Twelve Church of England clergy members will soon reveal that they have secretly married their same-sex partners in defiance of the Archbishop of Canterbury.
Those out of the dozen clergy not open about their marriages will reveal their identities in an open letter, in which they will also push the Church to reconsider allowing blessings for same-sex couples.
The Times reports that half of those signing the letter have already opened up about their marriages, but that the other six will increase the impact on the Church’s views of same-sex marriage.
One of the first clergy to marry his same-sex partner, Andrew Foreshew-Cain, who married his husband in 2014, warned that gay members of the Church will not back down on the issue.
He told the Times: “We are now going to keep pushing for the next and the next and the next [step] until we get full equality in the church. We are not going away.”
A ruling two years ago from Archbishop of Canterbury Justin Welby and the Archbishop of York John Sentamu, banned clergy from entering same-sex marriages.
They said those who do so will be disciplined, and cannot be ordained.

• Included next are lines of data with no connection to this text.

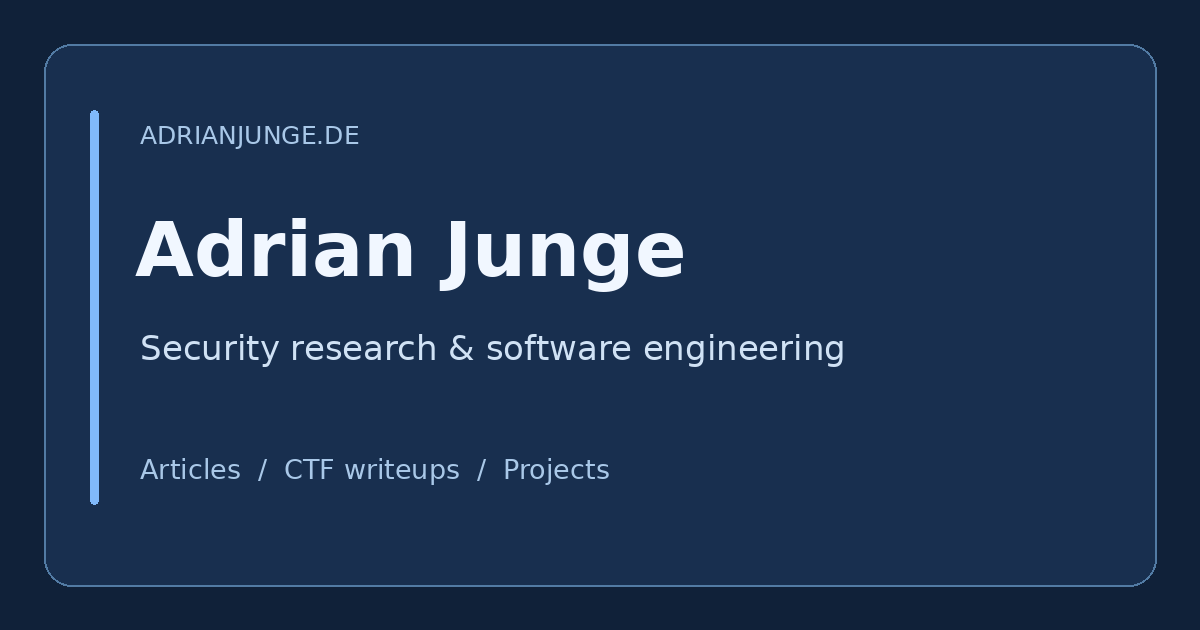
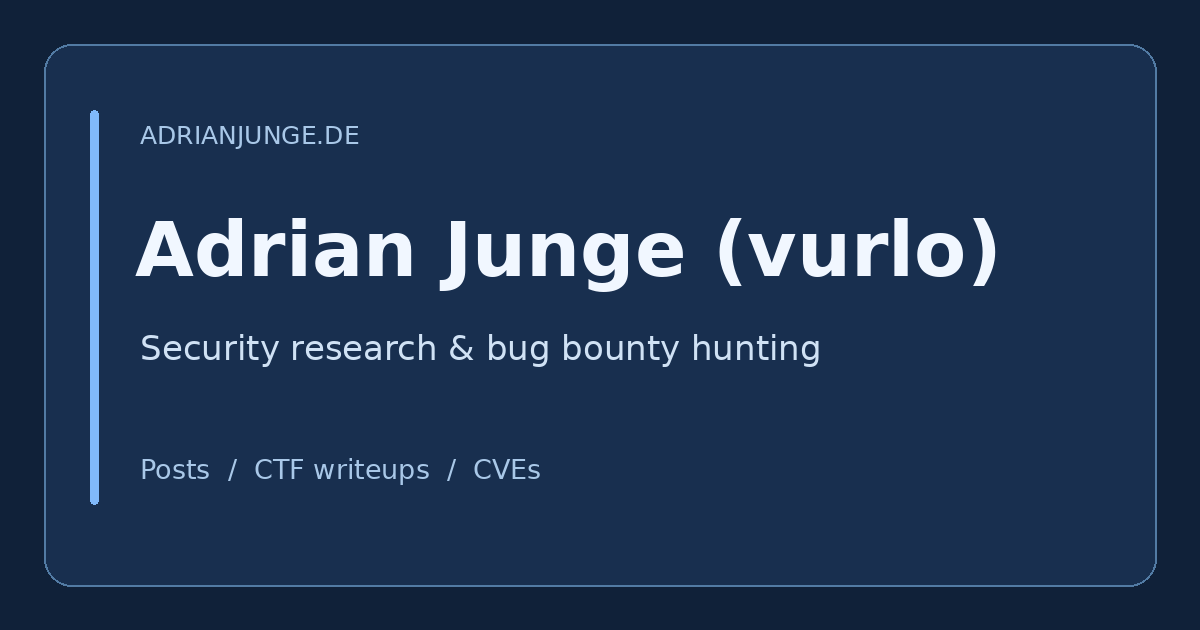
fix social-card

Changed region(s): [[0.5858, 0.3317, 0.8325, 0.4524], [0.0925, 0.7238, 0.4933, 0.7841], [0.4008, 0.5127, 0.7092, 0.6032]]

diff --git a/scripts/images/export.py b/scripts/images/export.py
@@ -72,9 +72,9 @@ def export_social_card(font_dir: Path, assets: Path | None = None) -> None:
     bold = str(font_dir / "DejaVuSans-Bold.ttf")
     regular = str(font_dir / "DejaVuSans.ttf")
     draw.text((140, 120), "ADRIANJUNGE.DE", font=ImageFont.truetype(regular, 25), fill="#a9c8e8")
-    draw.text((135, 205), "Adrian Junge", font=ImageFont.truetype(bold, 76), fill="#f1f7ff")
-    draw.text((140, 328), "Security research & software engineering", font=ImageFont.truetype(regular, 34), fill="#d0e2f5")
-    draw.text((140, 453), "Articles  /  CTF writeups  /  Projects", font=ImageFont.truetype(regular, 27), fill="#a9c8e8")
+    draw.text((135, 205), "Adrian Junge (vurlo)", font=ImageFont.truetype(bold, 76), fill="#f1f7ff")
+    draw.text((140, 328), "Security research & bug bounty hunting", font=ImageFont.truetype(regular, 34), fill="#d0e2f5")
+    draw.text((140, 453), "Posts  /  CTF writeups  /  CVEs", font=ImageFont.truetype(regular, 27), fill="#a9c8e8")
     target = assets / "landing/social-card.png"
     target.parent.mkdir(parents=True, exist_ok=True)
     image.save(target, optimize=True)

While the Church of England is permanently exempt from same-sex marriage legislation in England and Wales, many have pushed for blessing ceremonies to be allowed to take place in its churches.
Mr Foreshew-Cain hopes that the issue will be discussed at the next General Synod in February.
While he said he hoped many would have their unions blessed in the Church, he warned that many have already turned their backs.
“The church has been so vile to gays and lesbians for so long that most of my gay and lesbian friends want nothing to do with the church. Why go back to an institution which is constantly abusing you?” he added.
Under proposed changes, priests would be able to individually choose whether the perform the blessing ceremonies.
“We acknowledge in our letter that we don’t think the church as a whole is ready for a change in the doctrine of marriage, but that it must be permissible for parishes who wish to celebrate with couples who have got married or have civil partnership to do so,” says Foreshew-Cain.
The number of signatories is also expected to increase, as organisers plan to ask the 70 clergy members and lay people already in civil partnerships whether they have married.
Earlier this year, a gay priest quit the Church of England in order to be able to marry his partner.
Chief executive of Christian Concern, Andrea Williams, who is known for being anti-gay, said: “They [the signatories] are trying to undermine the authority of the teaching of the church.”